The Jewish Introvert

I’ve been absent for a couple of days. I was right here at home, but silent. I’m an introvert, and sometimes we just need to be quiet for a while.

I find introversion and Judaism to be a challenging mix, sometimes. When I became a Jew, someone said to me, “Ruth, the good news is, you’ll never be alone. And the bad news is, you’ll never be alone.” And it’s true: I pray with others, I talk with others, I teach with others, I plan things in conjunction with others, and I write a blog that is, at its heart, about connecting with Jews. So when my honey set off for Disneyland with a friend, I went to ground for a couple of days. I filled up the buffer, to put social media on “hold” for a bit and enjoyed a little sabbatical from connection with other people.

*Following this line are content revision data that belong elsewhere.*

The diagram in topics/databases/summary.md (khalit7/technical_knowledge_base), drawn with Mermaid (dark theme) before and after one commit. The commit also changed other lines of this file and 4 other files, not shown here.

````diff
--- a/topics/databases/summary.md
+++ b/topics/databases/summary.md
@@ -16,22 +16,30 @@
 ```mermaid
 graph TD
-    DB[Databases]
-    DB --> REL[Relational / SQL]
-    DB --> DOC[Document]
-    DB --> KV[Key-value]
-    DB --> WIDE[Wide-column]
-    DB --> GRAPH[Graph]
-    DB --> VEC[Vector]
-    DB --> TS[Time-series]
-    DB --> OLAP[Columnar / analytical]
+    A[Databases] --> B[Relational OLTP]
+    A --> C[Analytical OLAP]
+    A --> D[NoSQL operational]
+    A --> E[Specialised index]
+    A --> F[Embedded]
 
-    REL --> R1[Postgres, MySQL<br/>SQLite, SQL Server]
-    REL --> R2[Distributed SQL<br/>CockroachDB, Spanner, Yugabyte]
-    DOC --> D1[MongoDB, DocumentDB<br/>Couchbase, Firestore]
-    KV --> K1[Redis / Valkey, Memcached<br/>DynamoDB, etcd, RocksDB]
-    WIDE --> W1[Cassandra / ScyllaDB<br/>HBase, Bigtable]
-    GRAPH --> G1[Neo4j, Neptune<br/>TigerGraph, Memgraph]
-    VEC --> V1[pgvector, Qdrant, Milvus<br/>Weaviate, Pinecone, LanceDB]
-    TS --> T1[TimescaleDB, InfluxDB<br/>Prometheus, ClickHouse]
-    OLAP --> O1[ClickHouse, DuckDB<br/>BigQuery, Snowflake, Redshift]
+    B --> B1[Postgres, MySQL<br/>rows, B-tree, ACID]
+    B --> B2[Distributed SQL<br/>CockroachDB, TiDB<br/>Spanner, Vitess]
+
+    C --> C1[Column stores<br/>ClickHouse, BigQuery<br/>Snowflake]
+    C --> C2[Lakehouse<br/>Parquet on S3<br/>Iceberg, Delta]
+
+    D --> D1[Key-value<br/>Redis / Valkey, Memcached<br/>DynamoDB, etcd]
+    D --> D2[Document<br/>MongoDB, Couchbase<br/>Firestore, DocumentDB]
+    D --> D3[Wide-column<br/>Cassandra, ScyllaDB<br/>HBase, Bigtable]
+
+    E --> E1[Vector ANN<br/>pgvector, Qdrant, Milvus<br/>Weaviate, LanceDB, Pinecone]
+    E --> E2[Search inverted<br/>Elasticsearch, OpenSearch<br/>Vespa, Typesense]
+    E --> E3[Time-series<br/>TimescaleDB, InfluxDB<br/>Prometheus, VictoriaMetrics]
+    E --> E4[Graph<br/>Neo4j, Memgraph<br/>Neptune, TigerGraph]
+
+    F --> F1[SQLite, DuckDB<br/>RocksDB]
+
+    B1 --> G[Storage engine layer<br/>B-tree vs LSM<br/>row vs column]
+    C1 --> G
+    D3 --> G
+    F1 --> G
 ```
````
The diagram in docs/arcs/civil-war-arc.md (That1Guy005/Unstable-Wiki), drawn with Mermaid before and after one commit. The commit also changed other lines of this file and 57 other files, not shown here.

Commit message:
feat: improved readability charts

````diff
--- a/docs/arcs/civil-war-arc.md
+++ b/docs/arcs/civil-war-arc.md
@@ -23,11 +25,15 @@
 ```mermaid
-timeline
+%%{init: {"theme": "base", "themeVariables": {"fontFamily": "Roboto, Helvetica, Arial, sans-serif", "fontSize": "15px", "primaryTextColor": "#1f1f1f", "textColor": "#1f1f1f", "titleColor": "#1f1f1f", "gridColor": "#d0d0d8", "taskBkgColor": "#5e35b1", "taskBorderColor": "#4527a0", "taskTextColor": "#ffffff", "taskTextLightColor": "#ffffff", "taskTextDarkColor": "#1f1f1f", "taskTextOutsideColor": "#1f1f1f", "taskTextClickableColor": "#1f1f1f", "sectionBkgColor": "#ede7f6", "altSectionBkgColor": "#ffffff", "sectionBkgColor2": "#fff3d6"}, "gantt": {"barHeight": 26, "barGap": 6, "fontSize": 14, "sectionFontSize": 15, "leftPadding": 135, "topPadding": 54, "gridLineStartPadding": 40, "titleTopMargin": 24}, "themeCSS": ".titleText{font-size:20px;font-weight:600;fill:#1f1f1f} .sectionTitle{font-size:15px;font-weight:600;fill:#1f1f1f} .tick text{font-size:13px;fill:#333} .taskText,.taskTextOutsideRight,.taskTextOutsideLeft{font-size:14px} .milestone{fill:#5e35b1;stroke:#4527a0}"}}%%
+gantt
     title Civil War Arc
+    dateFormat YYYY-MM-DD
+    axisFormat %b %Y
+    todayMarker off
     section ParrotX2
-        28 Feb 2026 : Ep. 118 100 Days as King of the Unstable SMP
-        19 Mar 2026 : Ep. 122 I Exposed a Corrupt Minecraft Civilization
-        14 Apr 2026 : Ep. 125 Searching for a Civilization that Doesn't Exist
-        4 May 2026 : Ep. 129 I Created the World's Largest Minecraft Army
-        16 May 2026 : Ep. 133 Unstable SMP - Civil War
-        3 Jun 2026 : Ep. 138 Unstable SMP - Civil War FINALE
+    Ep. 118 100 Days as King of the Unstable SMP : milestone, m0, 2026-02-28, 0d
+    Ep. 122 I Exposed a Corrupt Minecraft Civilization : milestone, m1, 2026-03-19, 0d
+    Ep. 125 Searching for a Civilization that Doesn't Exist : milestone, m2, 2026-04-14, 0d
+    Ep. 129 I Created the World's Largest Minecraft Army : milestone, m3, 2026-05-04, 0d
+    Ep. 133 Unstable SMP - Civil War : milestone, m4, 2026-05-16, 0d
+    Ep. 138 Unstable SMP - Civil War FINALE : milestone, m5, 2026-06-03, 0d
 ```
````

When I really let myself be quiet for a while, it renews me. I used to think it was a character flaw, but I’ve come to understand that it’s just the way some of us are wired. I don’t want or need to live that way all the time, but occasional alone time gives my brain a chance to relax – that’s the best way I can describe it.

Are you an introvert or extrovert? How does this personality trait affect the way you go about living out your Jewishness, if at all?

Published by


Rabbi Ruth Adar is a teaching rabbi in San Leandro, CA. She has many hats: rabbi, granny, and ham radio operator K6RAV. She blogs at and teaches at Jewish Gateways in Albany, CA.

11 thoughts on “The Jewish Introvert”

  1. I’m not sure it affects as I choose which way to reflect with or be with others. As with my art when I create I hold within me what I have seen and the same with people. I don’t see introversion or extroversion as opposites, but rather as parts of being, sometimes mixed in combinations that make for a congeniality with others and sometimes not. We mix with others and alone we mix also.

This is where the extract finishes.